[Content revision data]
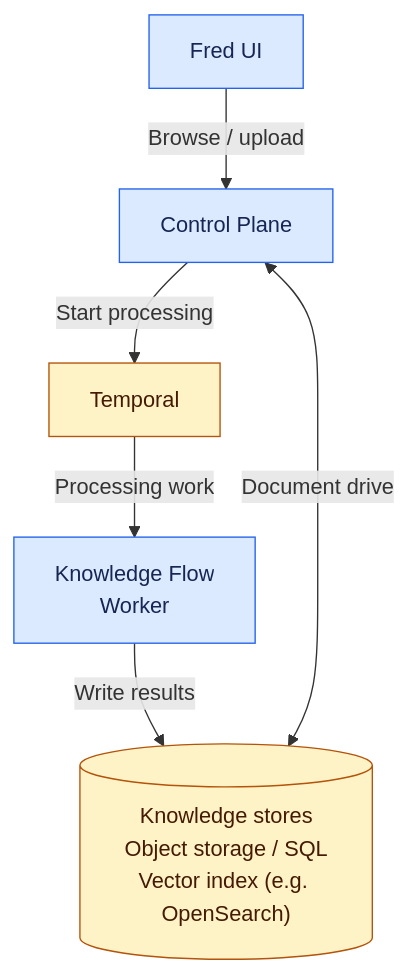
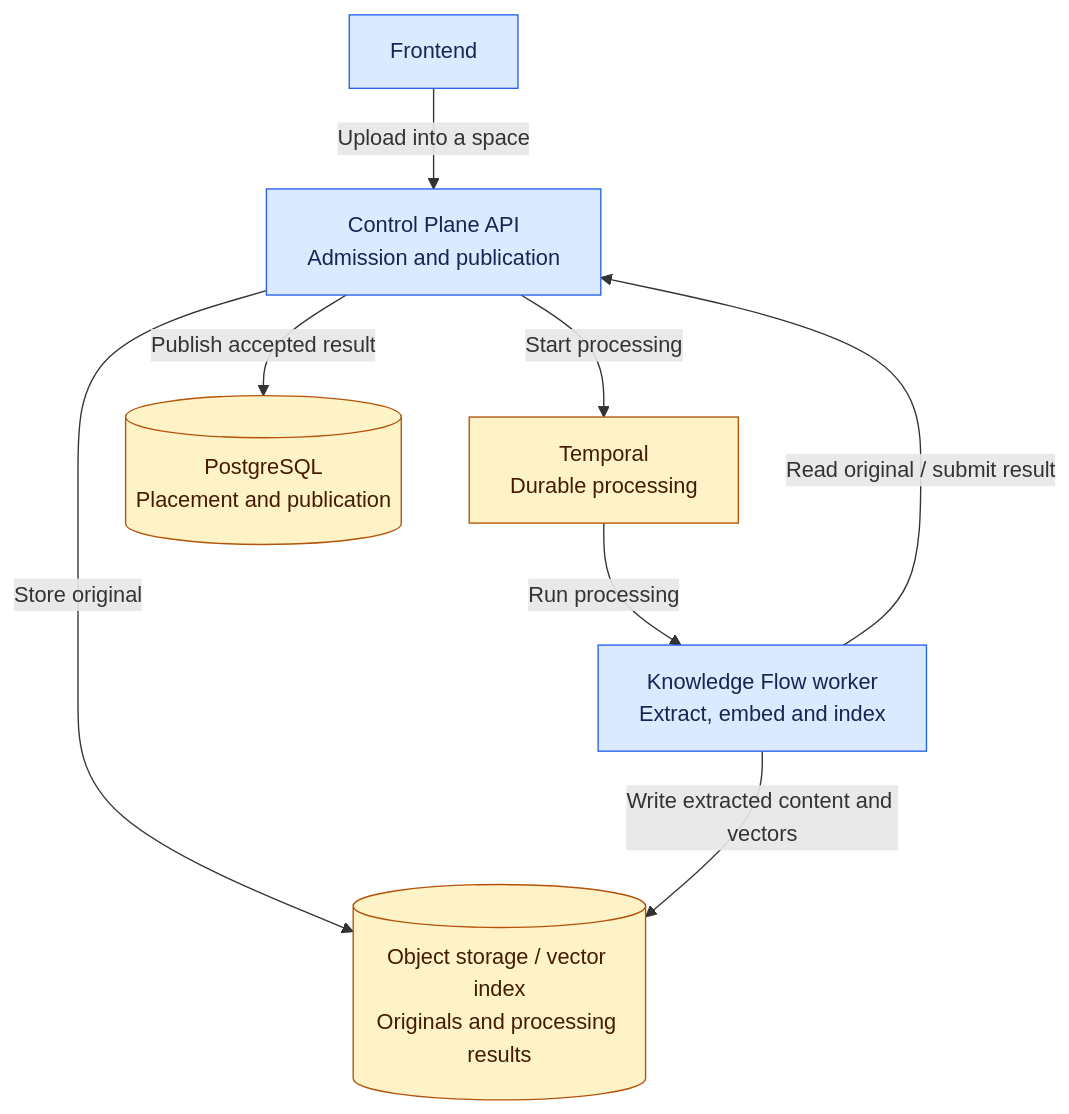
Before and after one commit to ThalesGroup/fred: the second of 6 diagrams in docs/architecture/01-system-overview.md, drawn with Mermaid. The commit also changed other lines of this file and 10 other files, not shown here.

````diff
--- a/docs/architecture/01-system-overview.md
+++ b/docs/architecture/01-system-overview.md
@@ -28,13 +56,21 @@
 ```mermaid
 flowchart TB
-    ui["Fred UI"] -->|"Browse / upload"| cp["Control Plane"]
-    cp -->|"Start processing"| temporal["Temporal"]
-    temporal -->|"Processing work"| kf["Knowledge Flow<br/>Worker"]
-    kf -->|"Write results"| stores[("Knowledge stores<br/>Object storage / SQL<br/>Vector index (e.g. OpenSearch)")]
-    cp <-->|"Document drive"| stores
+    ui["Frontend"]
+    api["Control Plane API<br/>Admission and publication"]
+    temporal["Temporal<br/>Durable processing"]
+    kfw["Knowledge Flow worker<br/>Extract, embed and index"]
+    artifacts[("Object storage / vector index<br/>Originals and processing results")]
+    facts[("PostgreSQL<br/>Placement and publication")]
+    ui -->|"Upload into a space"| api
+    api -->|"Store original"| artifacts
+    api -->|"Start processing"| temporal
+    temporal -->|"Run processing"| kfw
+    kfw -->|"Read original / submit result"| api
+    kfw -->|"Write extracted content and vectors"| artifacts
+    api -->|"Publish accepted result"| facts
 
     classDef fred fill:#DBEAFE,stroke:#2563EB,color:#172554
     classDef cots fill:#FEF3C7,stroke:#B45309,color:#451A03
-    class ui,cp,kf fred
-    class temporal,stores cots
+    class ui,api,kfw fred
+    class temporal,artifacts,facts cots
 ```
````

- INSTRUCTIONS FOR THE TASK -
Repeat the data exactly. Pictures should not appear.

- EXERCISE ANSWER -
Before and after one commit to ThalesGroup/fred: the second of 6 diagrams in docs/architecture/01-system-overview.md, drawn with Mermaid. The commit also changed other lines of this file and 10 other files, not shown here.

````diff
--- a/docs/architecture/01-system-overview.md
+++ b/docs/architecture/01-system-overview.md
@@ -28,13 +56,21 @@
 ```mermaid
 flowchart TB
-    ui["Fred UI"] -->|"Browse / upload"| cp["Control Plane"]
-    cp -->|"Start processing"| temporal["Temporal"]
-    temporal -->|"Processing work"| kf["Knowledge Flow<br/>Worker"]
-    kf -->|"Write results"| stores[("Knowledge stores<br/>Object storage / SQL<br/>Vector index (e.g. OpenSearch)")]
-    cp <-->|"Document drive"| stores
+    ui["Frontend"]
+    api["Control Plane API<br/>Admission and publication"]
+    temporal["Temporal<br/>Durable processing"]
+    kfw["Knowledge Flow worker<br/>Extract, embed and index"]
+    artifacts[("Object storage / vector index<br/>Originals and processing results")]
+    facts[("PostgreSQL<br/>Placement and publication")]
+    ui -->|"Upload into a space"| api
+    api -->|"Store original"| artifacts
+    api -->|"Start processing"| temporal
+    temporal -->|"Run processing"| kfw
+    kfw -->|"Read original / submit result"| api
+    kfw -->|"Write extracted content and vectors"| artifacts
+    api -->|"Publish accepted result"| facts
 
     classDef fred fill:#DBEAFE,stroke:#2563EB,color:#172554
     classDef cots fill:#FEF3C7,stroke:#B45309,color:#451A03
-    class ui,cp,kf fred
-    class temporal,stores cots
+    class ui,api,kfw fred
+    class temporal,artifacts,facts cots
 ```
````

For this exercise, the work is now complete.